■ **EXERCISE GOAL**:
Leave every picture out and write out the records below exactly.

= = = =

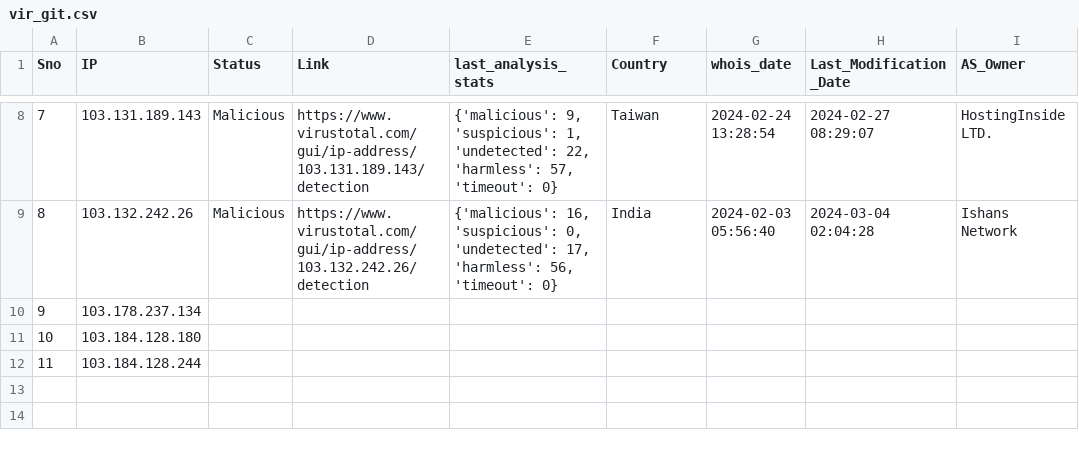
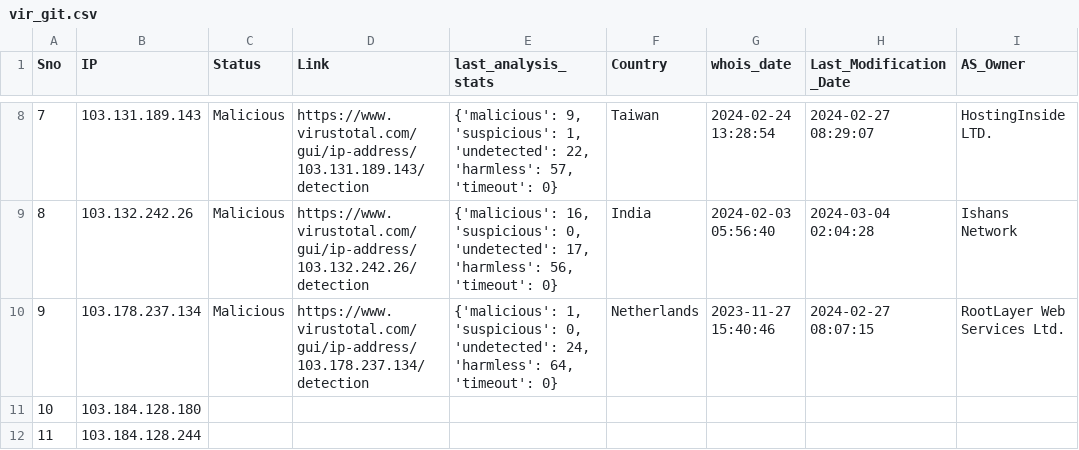
Before and after one commit to ProSehran/testing, a CSV file: vir_git.csv, drawn as a sheet; only a part is shown, gaps mark what is left out.

Commit message:
Update file with new data

```diff
--- a/vir_git.csv
+++ b/vir_git.csv
@@ -9,3 +9,3 @@ Sno,IP,Status,Link,last_analysis_stats,Country,whois_date,Last_Modification_Date
 8,103.132.242.26,Malicious,https://www.virustotal.com/gui/ip-address/103.132.242.26/detection,"{'malicious': 16, 'suspicious': 0, 'undetected': 17, 'harmless': 56, 'timeout': 0}",India,2024-02-03 05:56:40,2024-03-04 02:04:28,Ishans Network
-9,103.178.237.134,,,,,,,
+9,103.178.237.134,Malicious,https://www.virustotal.com/gui/ip-address/103.178.237.134/detection,"{'malicious': 1, 'suspicious': 0, 'undetected': 24, 'harmless': 64, 'timeout': 0}",Netherlands,2023-11-27 15:40:46,2024-02-27 08:07:15,RootLayer Web Services Ltd.
 10,103.184.128.180,,,,,,,
```
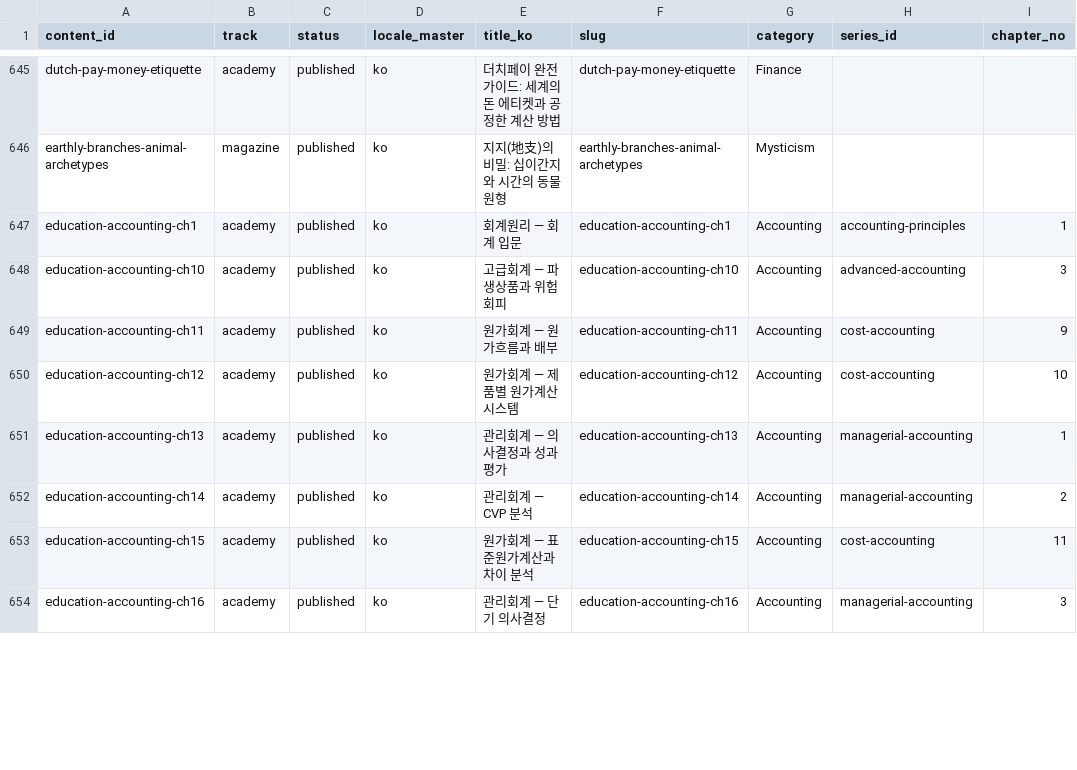
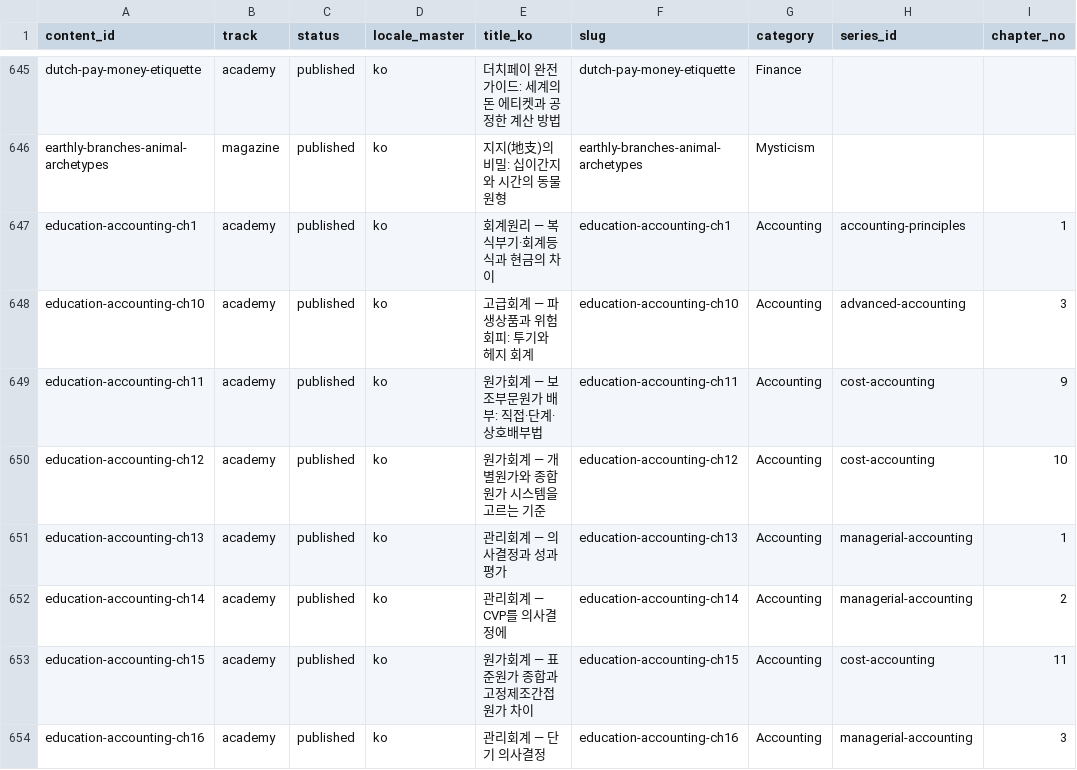
Before and after one commit to yuli3/blog-oiyo, a CSV file: data/catalog/content-inventory.master.csv, drawn as a sheet; only a part is shown, gaps mark what is left out; the diff covers the shown part only; the diff names each change by its address in the sheet, - before the commit and + after, or states it on an @@ line.

```diff
--- a/data/catalog/content-inventory.master.csv
+++ b/data/catalog/content-inventory.master.csv
-E647 (title_ko): 회계원리 — 회계 입문
+E647 (title_ko): 회계원리 — 복식부기·회계등식과 현금의 차이
-E648 (title_ko): 고급회계 — 파생상품과 위험회피
+E648 (title_ko): 고급회계 — 파생상품과 위험회피: 투기와 헤지 회계
-E649 (title_ko): 원가회계 — 원가흐름과 배부
+E649 (title_ko): 원가회계 — 보조부문원가 배부: 직접·단계·상호배부법
-E650 (title_ko): 원가회계 — 제품별 원가계산시스템
+E650 (title_ko): 원가회계 — 개별원가와 종합원가 시스템을 고르는 기준
-E652 (title_ko): 관리회계 — CVP 분석
+E652 (title_ko): 관리회계 — CVP를 의사결정에
-E653 (title_ko): 원가회계 — 표준원가계산과 차이 분석
+E653 (title_ko): 원가회계 — 표준원가 종합과 고정제조간접원가 차이
```
Also changed, not shown: 20 edited cells elsewhere in this file, 41 other files.
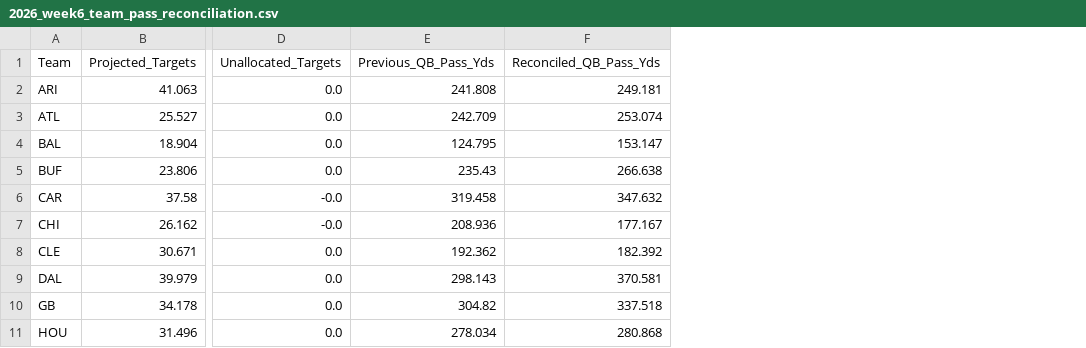
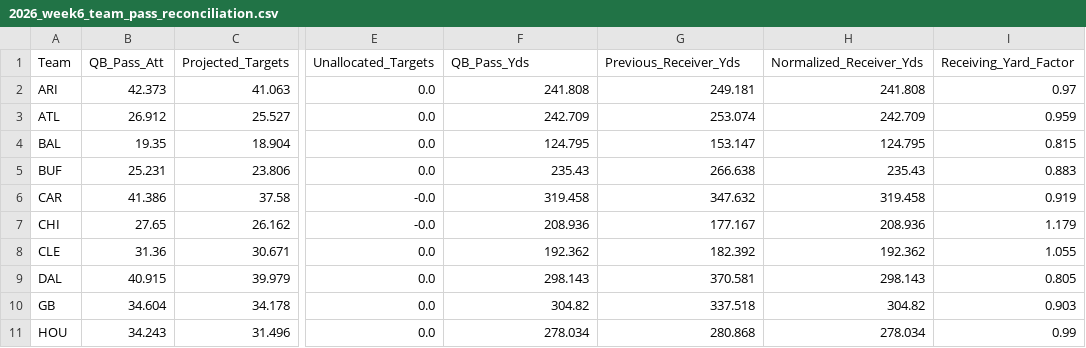
Before and after one commit to rosterxreport-cloud/roster-report-trade-analyzer, a CSV file: data/projections/2026_week6_team_pass_reconciliation.csv, drawn as a sheet; only a part is shown, gaps mark what is left out; addresses are those after the commit; the diff names each change by its address in the sheet, - before the commit and + after, or states it on an @@ line.

```diff
--- a/data/projections/2026_week6_team_pass_reconciliation.csv
+++ b/data/projections/2026_week6_team_pass_reconciliation.csv
+column B (QB_Pass_Att), rows 2-11: 42.373 | 26.912 | 19.35 | 25.231 | 41.386 | 27.65 | 31.36 | 40.915 | 34.604 | 34.243
+column H (Normalized_Receiver_Yds), rows 2-11: 241.808 | 242.709 | 124.795 | 235.43 | 319.458 | 208.936 | 192.362 | 298.143 | 304.82 | 278.034
+column I (Receiving_Yard_Factor), rows 2-11: 0.97 | 0.959 | 0.815 | 0.883 | 0.919 | 1.179 | 1.055 | 0.805 | 0.903 | 0.99
-F1: Previous_QB_Pass_Yds
+F1: QB_Pass_Yds
-G1: Reconciled_QB_Pass_Yds
+G1: Previous_Receiver_Yds
```
Also changed, not shown: data/projections/2026_week6_all_substack.csv, data/projections/2026_week6_qb_substack.csv, 3 other files.
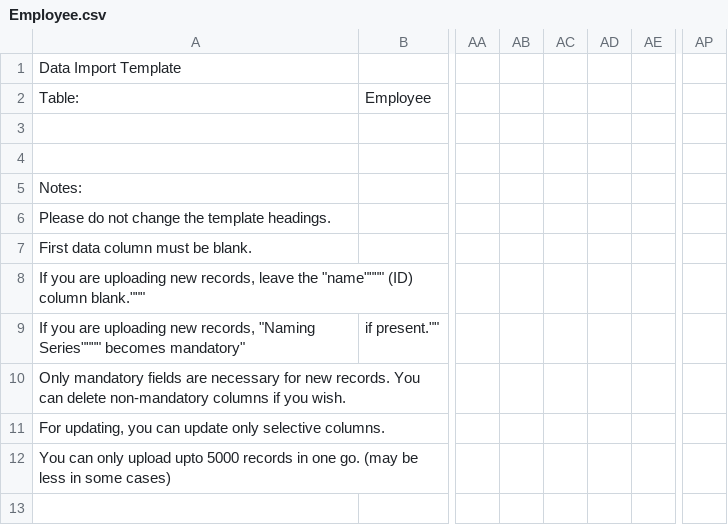
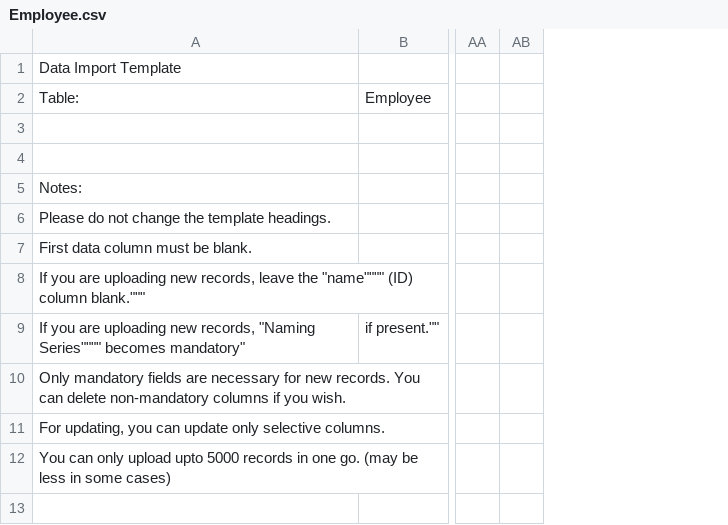
Before and after one commit to frappe/erpnext_demo, a CSV file: erpnext_demo/demo_docs/Employee.csv, drawn as a sheet; only a part is shown, gaps mark what is left out; the diff names each change by its address in the sheet, - before the commit and + after, or states it on an @@ line.

Commit message:
Remove India specific fields

```diff
--- a/erpnext_demo/demo_docs/Employee.csv
+++ b/erpnext_demo/demo_docs/Employee.csv
-column AB, empty
-column AC, empty
-column AD, empty
-column AP, empty
```
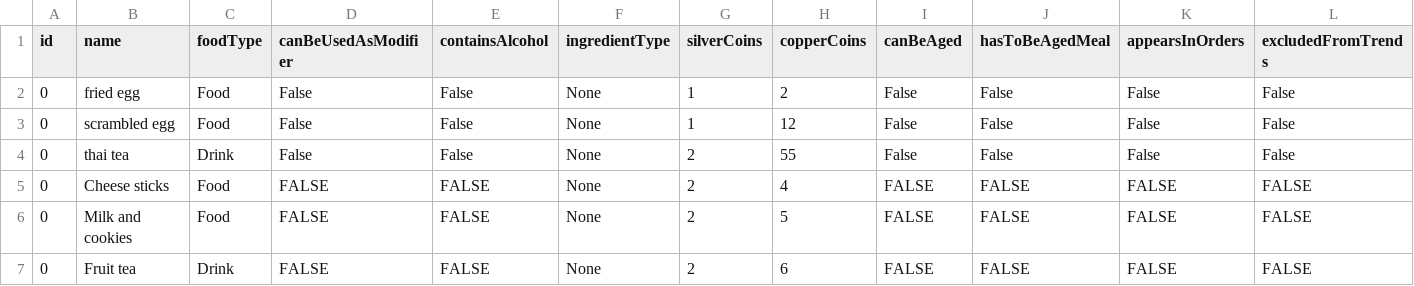
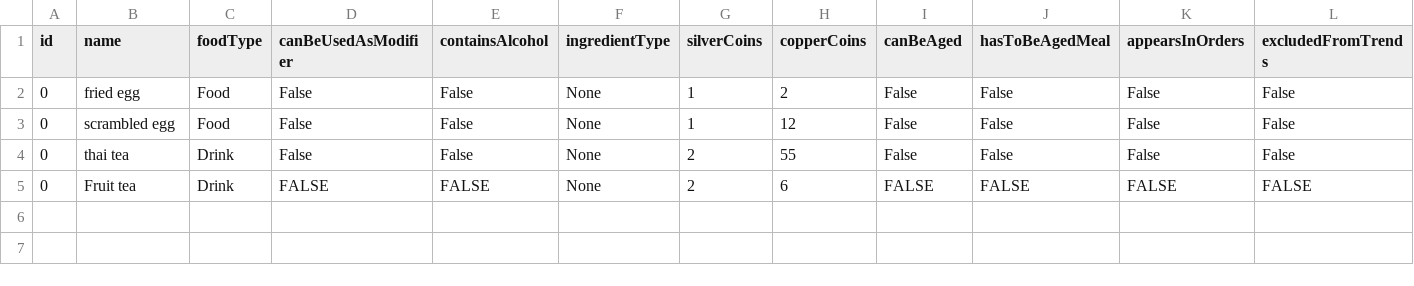
Before and after one commit to romanmatv/travelers-rest-bulk-mod, a CSV file: CustomItems/Example/itemList1.csv, drawn as a sheet; only a part is shown; rows hold the shown columns only; the diff names each change by its address in the sheet, - before the commit and + after, or states it on an @@ line.

```diff
--- a/CustomItems/Example/itemList1.csv
+++ b/CustomItems/Example/itemList1.csv
-row 5: 0 | Cheese sticks | Food | FALSE | FALSE | None | 2 | 4 | FALSE | FALSE | FALSE | FALSE
-row 6: 0 | Milk and cookies | Food | FALSE | FALSE | None | 2 | 5 | FALSE | FALSE | FALSE | FALSE
```
Also changed, not shown: 8 other files.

= = = =

■ **RESULT OF THE EXERCISE**:
Before and after one commit to ProSehran/testing, a CSV file: vir_git.csv, drawn as a sheet; only a part is shown, gaps mark what is left out.

Commit message:
Update file with new data

```diff
--- a/vir_git.csv
+++ b/vir_git.csv
@@ -9,3 +9,3 @@ Sno,IP,Status,Link,last_analysis_stats,Country,whois_date,Last_Modification_Date
 8,103.132.242.26,Malicious,https://www.virustotal.com/gui/ip-address/103.132.242.26/detection,"{'malicious': 16, 'suspicious': 0, 'undetected': 17, 'harmless': 56, 'timeout': 0}",India,2024-02-03 05:56:40,2024-03-04 02:04:28,Ishans Network
-9,103.178.237.134,,,,,,,
+9,103.178.237.134,Malicious,https://www.virustotal.com/gui/ip-address/103.178.237.134/detection,"{'malicious': 1, 'suspicious': 0, 'undetected': 24, 'harmless': 64, 'timeout': 0}",Netherlands,2023-11-27 15:40:46,2024-02-27 08:07:15,RootLayer Web Services Ltd.
 10,103.184.128.180,,,,,,,
```
Before and after one commit to yuli3/blog-oiyo, a CSV file: data/catalog/content-inventory.master.csv, drawn as a sheet; only a part is shown, gaps mark what is left out; the diff covers the shown part only; the diff names each change by its address in the sheet, - before the commit and + after, or states it on an @@ line.

```diff
--- a/data/catalog/content-inventory.master.csv
+++ b/data/catalog/content-inventory.master.csv
-E647 (title_ko): 회계원리 — 회계 입문
+E647 (title_ko): 회계원리 — 복식부기·회계등식과 현금의 차이
-E648 (title_ko): 고급회계 — 파생상품과 위험회피
+E648 (title_ko): 고급회계 — 파생상품과 위험회피: 투기와 헤지 회계
-E649 (title_ko): 원가회계 — 원가흐름과 배부
+E649 (title_ko): 원가회계 — 보조부문원가 배부: 직접·단계·상호배부법
-E650 (title_ko): 원가회계 — 제품별 원가계산시스템
+E650 (title_ko): 원가회계 — 개별원가와 종합원가 시스템을 고르는 기준
-E652 (title_ko): 관리회계 — CVP 분석
+E652 (title_ko): 관리회계 — CVP를 의사결정에
-E653 (title_ko): 원가회계 — 표준원가계산과 차이 분석
+E653 (title_ko): 원가회계 — 표준원가 종합과 고정제조간접원가 차이
```
Also changed, not shown: 20 edited cells elsewhere in this file, 41 other files.
Before and after one commit to rosterxreport-cloud/roster-report-trade-analyzer, a CSV file: data/projections/2026_week6_team_pass_reconciliation.csv, drawn as a sheet; only a part is shown, gaps mark what is left out; addresses are those after the commit; the diff names each change by its address in the sheet, - before the commit and + after, or states it on an @@ line.

```diff
--- a/data/projections/2026_week6_team_pass_reconciliation.csv
+++ b/data/projections/2026_week6_team_pass_reconciliation.csv
+column B (QB_Pass_Att), rows 2-11: 42.373 | 26.912 | 19.35 | 25.231 | 41.386 | 27.65 | 31.36 | 40.915 | 34.604 | 34.243
+column H (Normalized_Receiver_Yds), rows 2-11: 241.808 | 242.709 | 124.795 | 235.43 | 319.458 | 208.936 | 192.362 | 298.143 | 304.82 | 278.034
+column I (Receiving_Yard_Factor), rows 2-11: 0.97 | 0.959 | 0.815 | 0.883 | 0.919 | 1.179 | 1.055 | 0.805 | 0.903 | 0.99
-F1: Previous_QB_Pass_Yds
+F1: QB_Pass_Yds
-G1: Reconciled_QB_Pass_Yds
+G1: Previous_Receiver_Yds
```
Also changed, not shown: data/projections/2026_week6_all_substack.csv, data/projections/2026_week6_qb_substack.csv, 3 other files.
Before and after one commit to frappe/erpnext_demo, a CSV file: erpnext_demo/demo_docs/Employee.csv, drawn as a sheet; only a part is shown, gaps mark what is left out; the diff names each change by its address in the sheet, - before the commit and + after, or states it on an @@ line.

Commit message:
Remove India specific fields

```diff
--- a/erpnext_demo/demo_docs/Employee.csv
+++ b/erpnext_demo/demo_docs/Employee.csv
-column AB, empty
-column AC, empty
-column AD, empty
-column AP, empty
```
Before and after one commit to romanmatv/travelers-rest-bulk-mod, a CSV file: CustomItems/Example/itemList1.csv, drawn as a sheet; only a part is shown; rows hold the shown columns only; the diff names each change by its address in the sheet, - before the commit and + after, or states it on an @@ line.

```diff
--- a/CustomItems/Example/itemList1.csv
+++ b/CustomItems/Example/itemList1.csv
-row 5: 0 | Cheese sticks | Food | FALSE | FALSE | None | 2 | 4 | FALSE | FALSE | FALSE | FALSE
-row 6: 0 | Milk and cookies | Food | FALSE | FALSE | None | 2 | 5 | FALSE | FALSE | FALSE | FALSE
```
Also changed, not shown: 8 other files.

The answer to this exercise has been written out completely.